ROSWELL, Ga. — Organ donations can save lives, but there is a large disparity between people who say they want to become an organ donor and those who actually do it, said four-time kidney transplant recipient Matt Schneider.
Schneider, a Roswell resident, said about 95 percent of the country believe in organ donation, but only about half that number actually registers to donate, which is why he has begun a cross-country journey to raise awareness and encourage people to register. In early 2020, Schneider will use his mobility scooter to travel 5,000 miles from South Carolina to California for his Scooting4Donors journey.
“People don’t think about registering, or they think about it for only a split second,” Schneider said. “So maybe when people see me scooting down the road, they check out my website and get registered.”
People can register to become an organ donor online or while getting their driver’s license, but there is a second, often-overlooked part of the process, Schneider said.
“That’s the easiest part,” Schneider said. “The second part that most people don’t do is talk to their family, because if the family doesn’t know that you signed up to be an organ donor, they might not let you donate your organs.”
A major reason people hesitate to register, Schneider said, is because people don’t like to think about or talk about death. He added that some people also falsely believe that doctors won’t try to save the life of an organ donor so they can use the organs.
But what many people don’t realize, Schneider said, is how much organ donation can change people’s lives for the better.
“What I’ve learned from organ donor families is it helps with closure,” Schneider said. “They lost a loved one but that loved one can still help other people… Their loved one is still living on, in a way, with someone else. They’re heroes.”
He said organ donors can help between 8-75 people.
Schneider, 43, is one of those people. He was born with two displaced hips and has dealt with kidney disease his entire life. His kidneys began to fail when he was 10, and over the years, he has received kidney donations from his mother, father, brother and an anonymous donor.
That anonymous donor, Schneider said, is his personal hero.
“They’re the reason I’m still here,” he said.
As recipient of four kidney transplants, Schneider said he has devoted the past 27 years to working with the organ transplant community in Atlanta. He also volunteers at a camp for children with kidney disease and competed with Team Georgia and Team USA in the Transplant Games of America and the World Transplant Games.
Scooting4Donors was inspired by a movie Schneider saw at a young age, “The Terry Fox Story,” movie about a man who ran across Canada after losing his leg to cancer in order to raise money for cancer research.

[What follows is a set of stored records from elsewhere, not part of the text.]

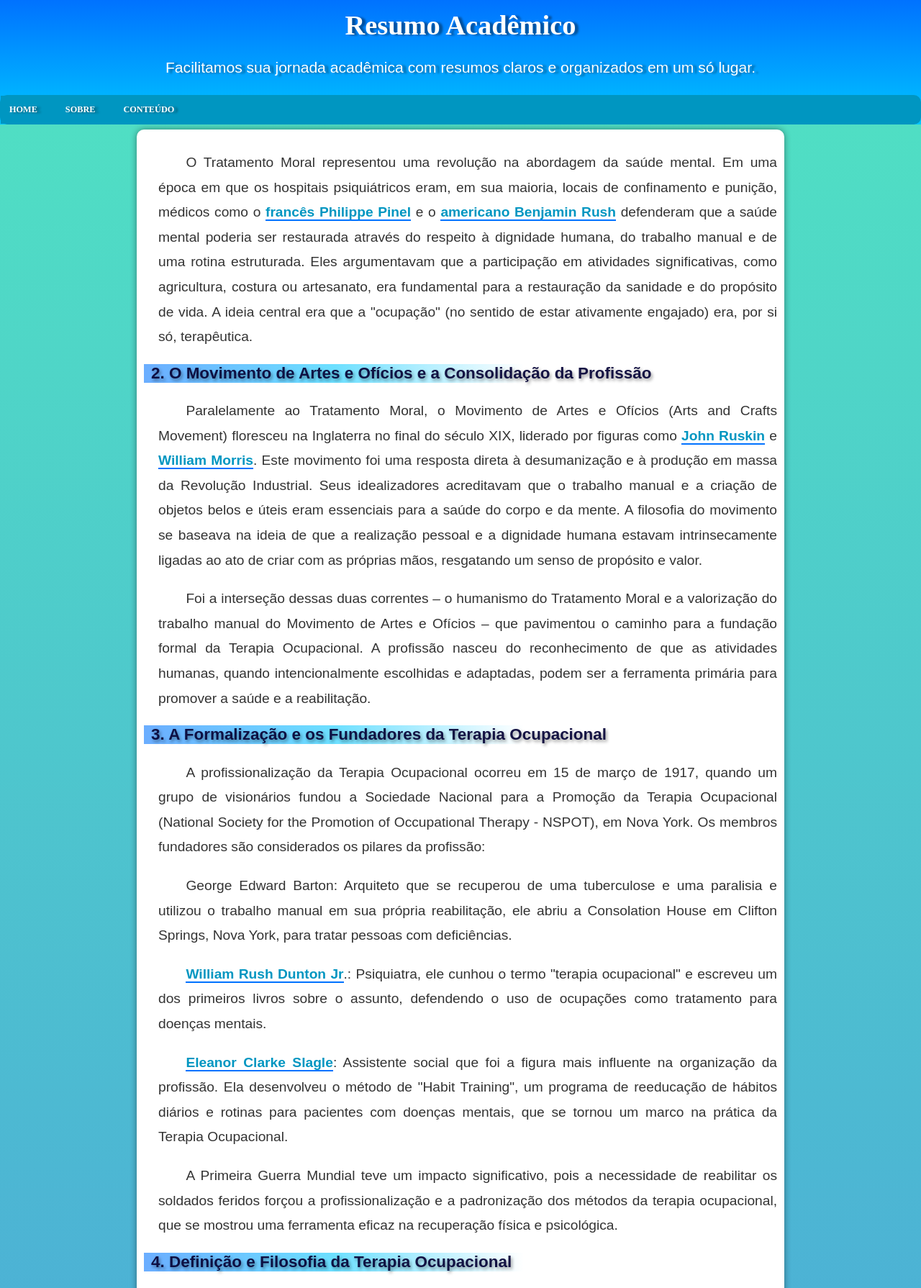
After one commit to kaiquelourran/site-resumo-acad-mico, a PHP site: page /origem_to.html in a window 1280 px wide. The commit adds this page. Shown: the top 1790 px of the page at 72% size. Run offline with PHP 8.4, Linux system fonts and the light colour scheme.

Commit message:
criação da pagina origem e historia da TO e criação de links ancoras

```diff
--- a/curriculo.html
+++ b/curriculo.html
@@ -340,7 +340,7 @@
           <a href="index.html#conteudo">CONTEÚDO</a>
           <ul class="submenu">
             <li><a href="index.html#lista">LISTA DE CONTEUDO</a></li>
-            <li><a href="index.html#relatos">Relatos</a></li>
+            <li><a href="index.html#origem">ORIGEM E HISTÓRIA</a></li>
             <li><a href="index.html#conselhos">Conselhos</a></li>
           </ul>
         </li>
--- a/infantil_01.html
+++ b/infantil_01.html
@@ -248,7 +248,7 @@
                 <li><a href="#">CONTEÚDO</a>
                     <ul class="submenu">
                         <li><a href="index.html#lista">LISTA DE CONTEUDO</a></li>
-                        <li><a href="#">Relatos</a></li>
+                        <li><a href="index.html#origem">ORIGEM E HISTÓRIA</a></li>
                         <li><a href="#">Conselhos</a></li>
                     </ul>
                 </li>
--- a/infantil_02.html
+++ b/infantil_02.html
@@ -248,7 +248,7 @@
                 <li><a href="#">CONTEÚDO</a>
                     <ul class="submenu">
                         <li><a href="index.html#lista">LISTA DE CONTEUDO</a></li>
-                        <li><a href="#">Relatos</a></li>
+                        <li><a href="index.html#origem">ORIGEM E HISTÓRIA</a></li>
                         <li><a href="#">Conselhos</a></li>
                     </ul>
                 </li>
--- a/infantil_03.html
+++ b/infantil_03.html
@@ -248,7 +248,7 @@
                 <li><a href="#">CONTEÚDO</a>
                     <ul class="submenu">
                         <li><a href="index.html#lista">LISTA DE CONTEUDO</a></li>
-                        <li><a href="#">Relatos</a></li>
+                        <li><a href="index.html#origem">ORIGEM E HISTÓRIA</a></li>
                         <li><a href="#">Conselhos</a></li>
                     </ul>
                 </li>
--- a/infantil_04.html
+++ b/infantil_04.html
@@ -248,7 +248,7 @@
                 <li><a href="#">CONTEÚDO</a>
                     <ul class="submenu">
                         <li><a href="index.html#lista">LISTA DE CONTEUDO</a></li>
-                        <li><a href="#">Relatos</a></li>
+                        <li><a href="index.html#origem">ORIGEM E HISTÓRIA</a></li>
                         <li><a href="#">Conselhos</a></li>
                     </ul>
                 </li>
--- a/infantil_05.html
+++ b/infantil_05.html
@@ -248,7 +248,7 @@
                 <li><a href="#">CONTEÚDO</a>
                     <ul class="submenu">
                         <li><a href="index.html#lista">LISTA DE CONTEUDO</a></li>
-                        <li><a href="#">Relatos</a></li>
+                        <li><a href="index.html#origem">ORIGEM E HISTÓRIA</a></li>
                         <li><a href="#">Conselhos</a></li>
                     </ul>
                 </li>
--- a/infantil_06.html
+++ b/infantil_06.html
@@ -248,7 +248,7 @@
                 <li><a href="#">CONTEÚDO</a>
                     <ul class="submenu">
                         <li><a href="index.html#lista">LISTA DE CONTEUDO</a></li>
-                        <li><a href="#">Relatos</a></li>
+                        <li><a href="index.html#origem">ORIGEM E HISTÓRIA</a></li>
                         <li><a href="#">Conselhos</a></li>
                     </ul>
                 </li>
--- a/infantil_07.html
+++ b/infantil_07.html
@@ -248,7 +248,7 @@
                 <li><a href="#">CONTEÚDO</a>
                     <ul class="submenu">
                         <li><a href="index.html#lista">LISTA DE CONTEUDO</a></li>
-                        <li><a href="#">Relatos</a></li>
+                        <li><a href="index.html#origem">ORIGEM E HISTÓRIA</a></li>
                         <li><a href="#">Conselhos</a></li>
                     </ul>
                 </li>
--- a/infantil_08.html
+++ b/infantil_08.html
@@ -248,7 +248,7 @@
                 <li><a href="#">CONTEÚDO</a>
                     <ul class="submenu">
                         <li><a href="index.html#lista">LISTA DE CONTEUDO</a></li>
-                        <li><a href="#">Relatos</a></li>
+                        <li><a href="index.html#origem">ORIGEM E HISTÓRIA</a></li>
                         <li><a href="#">Conselhos</a></li>
                     </ul>
                 </li>
--- a/infantil_09.html
+++ b/infantil_09.html
@@ -248,7 +248,7 @@
                 <li><a href="#">CONTEÚDO</a>
                     <ul class="submenu">
                         <li><a href="index.html#lista">LISTA DE CONTEUDO</a></li>
-                        <li><a href="#">Relatos</a></li>
+                        <li><a href="index.html#origem">ORIGEM E HISTÓRIA</a></li>
                         <li><a href="#">Conselhos</a></li>
                     </ul>
                 </li>
--- a/infantil_10.html
+++ b/infantil_10.html
@@ -248,7 +248,7 @@
                 <li><a href="#">CONTEÚDO</a>
                     <ul class="submenu">
                         <li><a href="index.html#lista">LISTA DE CONTEUDO</a></li>
-                        <li><a href="#">Relatos</a></li>
+                        <li><a href="index.html#origem">ORIGEM E HISTÓRIA</a></li>
                         <li><a href="#">Conselhos</a></li>
                     </ul>
                 </li>
--- /dev/null
+++ b/origem_to.html
@@ -0,0 +1,329 @@
+<!DOCTYPE html>
+<html lang="en">
+<head>
+    <meta charset="UTF-8">
+    <meta name="viewport" content="width=device-width, initial-scale=1.0">
+    <title>SUBTOPICO</title>
+    <link rel="icon" href="fotos/Logotipo_resumo_academico.png" type="image/png">
+    <link rel="apple-touch-icon" href="fotos/minha-logo-apple.png">
+    <style>
+
+
+
+    * {
+      margin: 0;
+      padding: 0;
+      box-sizing: border-box;
+    }
+
+    body {
+      background-image: linear-gradient(to top, #4A90E2, #50E3C2);
+      min-height: 100vh;
+    }
+
+    header {
+      min-height: 150px;
+      background-image: linear-gradient(to top, #00C6FF, #0072FF);
+      text-align: center;
+      font-size: 1.2em;
+      padding-top: 13px;
+      color: white;
+      justify-content: center;
+      text-shadow: 5px 1px 3px rgba(0, 0, 0, 0.4);
+      position: fixed;
+      width: 100%;
+      top: 0;
+      left: 0;
+      z-index: 1000;
+    }
+
+    header p {
+      padding: 1.2em;
+      font-size: 1.1em;
+      font-family: Arial, Helvetica, sans-serif;
+      font-weight: 100;
+    }
+
+    nav {
+      display: flex;
+      justify-content: left;
+      gap: 35px;
+      background-color: #0096c1;
+      padding: 1px;
+      width: 100%;
+      font-size: 0.8em;
+      color: white;
+      border-radius: 10px;
+    }
+
+    nav a {
+      text-decoration: none;
+      color: white;
+      font-weight: bold;
+      padding: 2px;
+      transition: background-color 0.3s;
+    }
+
+    nav a:hover {
+      background-color: #3478F6;
+    }
+
+    .menu ul {
+      list-style: none;
+      display: flex;
+      background-color: #0096c1;
+      padding: 10px;
+      gap: 35px;
+      font-size: 0.8em;
+      position: relative;
+    }
+
+    .menu ul li {
+      position: relative;
+    }
+
+    .menu ul li a {
+      text-decoration: none;
+      color: white;
+      font-weight: bold;
+      padding: 2px;
+      display: block;
+      transition: background-color 0.3s;
+    }
+
+    .menu ul li a:hover {
+      background-color: #3478F6;
+      border-radius: 4px;
+    }
+
+    .menu ul li ul.submenu {
+      display: none;
+      position: absolute;
+      top: 100%;
+      left: 0;
+      background-color: #50E3C2;
+      padding: 0;
+      min-width: 160px;
+      z-index: 1000;
+      flex-direction: column;
+      border-radius: 10%;
+    }
+
+    .menu ul li:hover > ul.submenu {
+      display: block;
+    }
+    main {
+      background-color: #FFFFFF;
+      max-width: 900px;
+      padding: 10px;
+      margin: 180px auto 20px auto;
+      box-shadow: 0px 0px 10px rgba(0, 0, 0, 0.432);
+      border-radius: 10px;
+      font-size: 1.2em;
+      color: #333;
+      font-family: Arial, Helvetica, sans-serif;
+      padding-bottom: 90px;
+
+    }
+    main ul {
+      color: #090639f0;
+      background-image: linear-gradient(to right, #0073ff94, #00c8ff93, transparent 60%);
+      text-shadow: 2px 3px 4px rgba(0, 0, 0, 0.4);
+      padding-left: 9px;
+    }
+
+    main h2 {
+      margin-top: 20px;
+      margin-bottom: 10px;
+      padding-left: 10px;
+      background-image: linear-gradient(to right, #0073ff94, #00c8ff93, transparent 60%);
+      color: #090639f0;
+      text-shadow: 2px 3px 4px rgba(0, 0, 0, 0.4);
+    }
+    main h3 {
+      margin-top: 20px;
+      color: #090639f0;
+      background-image: linear-gradient(to right, #0073ff94, #00c8ff93, transparent 60%);
+      text-shadow: 2px 3px 4px rgba(0, 0, 0, 0.4);
+      margin-bottom: 1em;
+      padding-left: 10px;
+    }
+    main p {
+      margin-top: 1em;
+      margin-bottom: 0.3em;
+      text-indent: 2em;
+      text-align: justify;
+      line-height: 1.8em;
+      padding-left: 20px;
+    }
+    .citação{
+      color: #0096c1;
+      text-decoration: none;
+      font-weight: bold;
+      border-bottom: 2px solid #0072FF;
+    }
+
+    abbr{
+      text-decoration: none;
+      border: none;
+      cursor: pointer;
+    }
+
+
+    footer {
+  background-color: #0096c1;
+  text-align: center;
+  padding: 0.5em;
+  color: white;
+  font-family: Arial, Helvetica, sans-serif;
+  font-size: 0.9em;
+  bottom: 0;
+  width: 100%;
+
+}
+
+
+    @media(max-width: 768px) {
+      header {
+        font-size: 1em;
+        padding: 10px;
+      }
+
+      header p {
+        padding: 0.5em;
+        font-size: 0.9em;
+      }
+
+      nav{
+        background-color: transparent;
+    }
+
+      main {
+        margin: 203px 10px 20px 10px;
+        font-size: 1em;
+      }
+
+      .menu ul {
+        flex-direction: column;
+        gap: 0.2em;
+        width: 100%;
+        background-color: transparent;
+      }
+
+      .menu ul li a {
+        display: block;
+        width: 100%;
+        padding: 10px;
+        background-color: #0072FF;
+        border-radius: 20px;
+      }
+
+      .menu ul li a:hover {
+        background-color: #005ed9;
+      }
+
+      .menu ul li ul.submenu {
+        position: static;
+        background-color: #0096c1;
+      }
+
+      .menu ul li:hover > ul.submenu {
+        display: block;
+      }
+    }
+
+
+
+
+    </style>
+</head>
+<body>
+    <header>
+        <h1>Resumo Acadêmico</h1>
+        <p>Facilitamos sua jornada acadêmica com resumos claros e organizados em um só lugar.</p>
+
+        <nav class="menu">
+            <ul>
+                <li><a href="#">HOME</a>
+                    <ul class="submenu">
+                        <li><a href="#">Início Rápido</a></li>
+                        <li><a href="#">Apresentação</a></li>
+                    </ul>
+                </li>
+                <li><a href="#">SOBRE</a>
+                    <ul class="submenu">
+                        <li><a href="index.html#resumo">Resumo Acadêmico</a></li>
+                        <li><a href="index.html#cleice">Cleice Santana</a></li>
+                        <li><a href="index.html#funcionamento">Funcionamento</a></li>
+                    </ul>
+                </li>
+                <li><a href="#">CONTEÚDO</a>
+                    <ul class="submenu">
+                        <li><a href="index.html#lista">LISTA DE CONTEUDO</a></li>
+                        <li><a href="index.html#origem">ORIGEM E HISTÓRIA</a></li>
+                        <li><a href="#">Conselhos</a></li>
+                    </ul>
+                </li>
+            </ul>
+        </nav>
+    </header>
+    <main>
+        <article>
+
+          <p>O Tratamento Moral representou uma revolução na abordagem da saúde mental. Em uma época em que os hospitais psiquiátricos eram, em sua maioria, locais de confinamento e punição, médicos como o <a href="https://pt.wikipedia.org/wiki/Philippe_Pinel" target="_blank" class="citação"><abbr title="Philippe Pinel foi um médico e zoologista que se destacou no campo da psiquiatria. Depois de receber um diploma da Faculdade de Medicina de Toulouse que complementou com estudos na Faculdade de Medicina de Montpellier.">francês Philippe Pinel</abbr></a> e o <a href="https://pt.wikipedia.org/wiki/Benjamin_Rush" target="_blank" class="citação"><abbr title="Benjamin Rush foi um líder político, reformador social, humanitário, educador médico, escritor e educador norte-americano. Foi um dos signatários da Declaração da Independência dos Estados Unidos.">americano Benjamin Rush</abbr></a> defenderam que a saúde mental poderia ser restaurada através do respeito à dignidade humana, do trabalho manual e de uma rotina estruturada. Eles argumentavam que a participação em atividades significativas, como agricultura, costura ou artesanato, era fundamental para a restauração da sanidade e do propósito de vida. A ideia central era que a "ocupação" (no sentido de estar ativamente engajado) era, por si só, terapêutica.</p>
+
+<h3>2. O Movimento de Artes e Ofícios e a Consolidação da Profissão</h3>
+
+<p>Paralelamente ao Tratamento Moral, o Movimento de Artes e Ofícios (Arts and Crafts Movement) floresceu na Inglaterra no final do século XIX, liderado por figuras como <a href="https://pt.wikipedia.org/wiki/John_Ruskin" target="_blank" class="citação"><abbr title="John Ruskin foi um importante crítico de arte, desenhista e aquarelista britânico. Os ensaios de Ruskin sobre arte e arquitetura foram extremamente influentes na era Vitoriana, repercutindo até hoje.">John Ruskin</abbr></a> e <a href="https://pt.wikipedia.org/wiki/William_Morris" target="_blank" class="citação"><abbr title="William Morris foi um designer têxtil, poeta, romancista, tradutor e ativista socialista inglês. Associado com o movimento artístico britânico Arts & crafts, foi um dos principais contribuidores para o revivalismo das artes têxteis e métodos tradicionais de produção.">William Morris</abbr></a>. Este movimento foi uma resposta direta à desumanização e à produção em massa da Revolução Industrial. Seus idealizadores acreditavam que o trabalho manual e a criação de objetos belos e úteis eram essenciais para a saúde do corpo e da mente. A filosofia do movimento se baseava na ideia de que a realização pessoal e a dignidade humana estavam intrinsecamente ligadas ao ato de criar com as próprias mãos, resgatando um senso de propósito e valor.</p>
+<p>
+  Foi a interseção dessas duas correntes – o humanismo do Tratamento Moral e a valorização do trabalho manual do Movimento de Artes e Ofícios – que pavimentou o caminho para a fundação formal da Terapia Ocupacional. A profissão nasceu do reconhecimento de que as atividades humanas, quando intencionalmente escolhidas e adaptadas, podem ser a ferramenta primária para promover a saúde e a reabilitação.
+</p>
+
+<h3>3. A Formalização e os Fundadores da Terapia Ocupacional</h3>
+
+<p>A profissionalização da Terapia Ocupacional ocorreu em 15 de março de 1917, quando um grupo de visionários fundou a Sociedade Nacional para a Promoção da Terapia Ocupacional (National Society for the Promotion of Occupational Therapy - NSPOT), em Nova York. Os membros fundadores são considerados os pilares da profissão:</p>
+
+<p>George Edward Barton: Arquiteto que se recuperou de uma tuberculose e uma paralisia e utilizou o trabalho manual em sua própria reabilitação, ele abriu a Consolation House em Clifton Springs, Nova York, para tratar pessoas com deficiências.</p>
+
+<p><a href="https://en.wikipedia.org/wiki/William_Rush_Dunton" target="_blank" class="citação"><abbr title="foi um dos fundadores e primeiros presidentes da American Occupational Therapy Association. Ele também é reconhecido por sua coleção e bolsa de estudos sobre colchas americanas.">William Rush Dunton Jr</abbr></a>.: Psiquiatra, ele cunhou o termo "terapia ocupacional" e escreveu um dos primeiros livros sobre o assunto, defendendo o uso de ocupações como tratamento para doenças mentais.</p>
+
+<p><a href="https://en.wikipedia.org/wiki/Eleanor_Clarke_Slagle" target="_blank" class="citação"><abbr title="Eleanor Clarke Slagle foi uma assistente social americana e pioneira da terapia ocupacional.">Eleanor Clarke Slagle</abbr></a>: Assistente social que foi a figura mais influente na organização da profissão. Ela desenvolveu o método de "Habit Training", um programa de reeducação de hábitos diários e rotinas para pacientes com doenças mentais, que se tornou um marco na prática da Terapia Ocupacional.</p>
+
+<p>A Primeira Guerra Mundial teve um impacto significativo, pois a necessidade de reabilitar os soldados feridos forçou a profissionalização e a padronização dos métodos da terapia ocupacional, que se mostrou uma ferramenta eficaz na recuperação física e psicológica.</p>
+
+<h3>4. Definição e Filosofia da Terapia Ocupacional</h3>
+<p>A definição da Terapia Ocupacional evoluiu, mas sempre manteve a ocupação como seu conceito central. A Associação Americana de Terapia Ocupacional (AOTA), uma das mais influentes do mundo, define a Terapia Ocupacional como "o uso terapêutico das atividades diárias (ocupações) com indivíduos ou grupos, a fim de participar nas funções e nos papéis da vida em uma variedade de ambientes, como casa, escola, local de trabalho e comunidade."</p>
+
+<p>O terapeuta ocupacional entende que a ocupação é tudo aquilo que as pessoas fazem para se engajar na vida. Isso inclui:</p>
+
+<p>Atividades da Vida Diária (AVD): como se vestir, comer e higiene pessoal.</p>
+
+Atividades Instrumentais da Vida Diária (AIVD): como cozinhar, cuidar da casa, gerenciar finanças e usar transportes.
+
+<p>Descanso e Sono: essenciais para a saúde e o bem-estar.</p>
+
+<p>Educação e Trabalho: atividades que dão propósito e contribuem para a sociedade.</p>
+
+<p>Lazer, Brincar e Participação Social: fundamentais para o equilíbrio emocional e social.</p>
+
+<p>A filosofia da profissão é holística, considerando a pessoa em sua totalidade (física, mental, social e espiritual), e a prática é centrada no cliente, respeitando suas necessidades, valores e objetivos. O terapeuta ocupacional não apenas "trata a doença", mas busca restaurar o significado, a dignidade e a autonomia através da participação em ocupações.</p>
+
+<h3>Referências</h3>
+
+<p>AOTA (American Occupational Therapy Association). (2020). Occupational Therapy Practice Framework: Domain and Process (4th ed.). American Journal of Occupational Therapy, 74(S2), 7412410010p1–7412410010p87.</p>
+
+<p>Hopkins, H. L., & Smith, H. D. (1993). Willard and Spackman's Occupational Therapy. Lippincott Williams & Wilkins. (Um dos livros-texto mais antigos e respeitados na área).</p>
+
+<p>Kielhofner, G. (2009). Conceptual Foundations of Occupational Therapy Practice. F.A. Davis Company. (Explora a teoria e os modelos de prática).</p>
+
+<p>Mosey, A. C. (1986). The early years of occupational therapy: A historical perspective. American Journal of Occupational Therapy, 40(1), 1-10.</p>
+
+        </article>
+
+    </main>
+    <footer>
+        <p>SITE CRIADOR POR KAIQUE LOURRAN E CLEICE SANTANA</p>
+      </footer>
+
+</body>
+</html>
--- a/style.css
+++ b/style.css
@@ -156,6 +156,7 @@ main p {
 }
 
 main article h2 {
+    margin-top:0.3em;
     margin-bottom: 0.1em;
     padding-left: 10px;
     background-image: linear-gradient(to right, #0073ff94, #00c8ff93, transparent 60%);
```
Also changed, not shown: index.html (+14 -1 lines).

“The movie has always been stuck in my head,” Schneider said. “I thought, ‘why not do something like that for organ donors?’”
Schneider originally planned to travel from Miami to San Francisco this year by driving his mobility scooter for 4-6 hours every day. The journey was cut short in Tennessee, about 1,500 miles in, because of transportation issues.
But, the setback hasn’t put a damper on Schneider’s goal. He was able to register 14 donors, and he said he plans to retry the journey, this time better prepared, starting Feb. 17, 2020 in South Carolina.
“The journey told me a lot about myself that I was even able to do it,” Schneider said. “Even driving down to South Florida, I didn’t know if I was going to be able to do this… It really opened my eyes.”
Schneider’s original route had stops at all of the hospitals where he got his kidney transplants to visit the doctors. The journey started in Miami where he got his first kidney transplant at age 11. His three other transplants were performed in Atlanta.
The upcoming trip will cover 15 states along the southern portion of the United States. It will average about 40 miles per day.
One of the stops on the trip includes Dallas, Texas, where Schneider was born.
“I’m going to try to meet the doctor who basically saved my life, because I was so sick when I was born,” Schneider said. “He also told my parents that I wasn’t going to live past 2, but now that I’ve lived on to age 43, I want to say, ‘hey.’”
For more information about Scooting4Donors and Schneider, to follow Schneider’s trip and to become a registered donor, visit his blog at Scooting4Donors.com.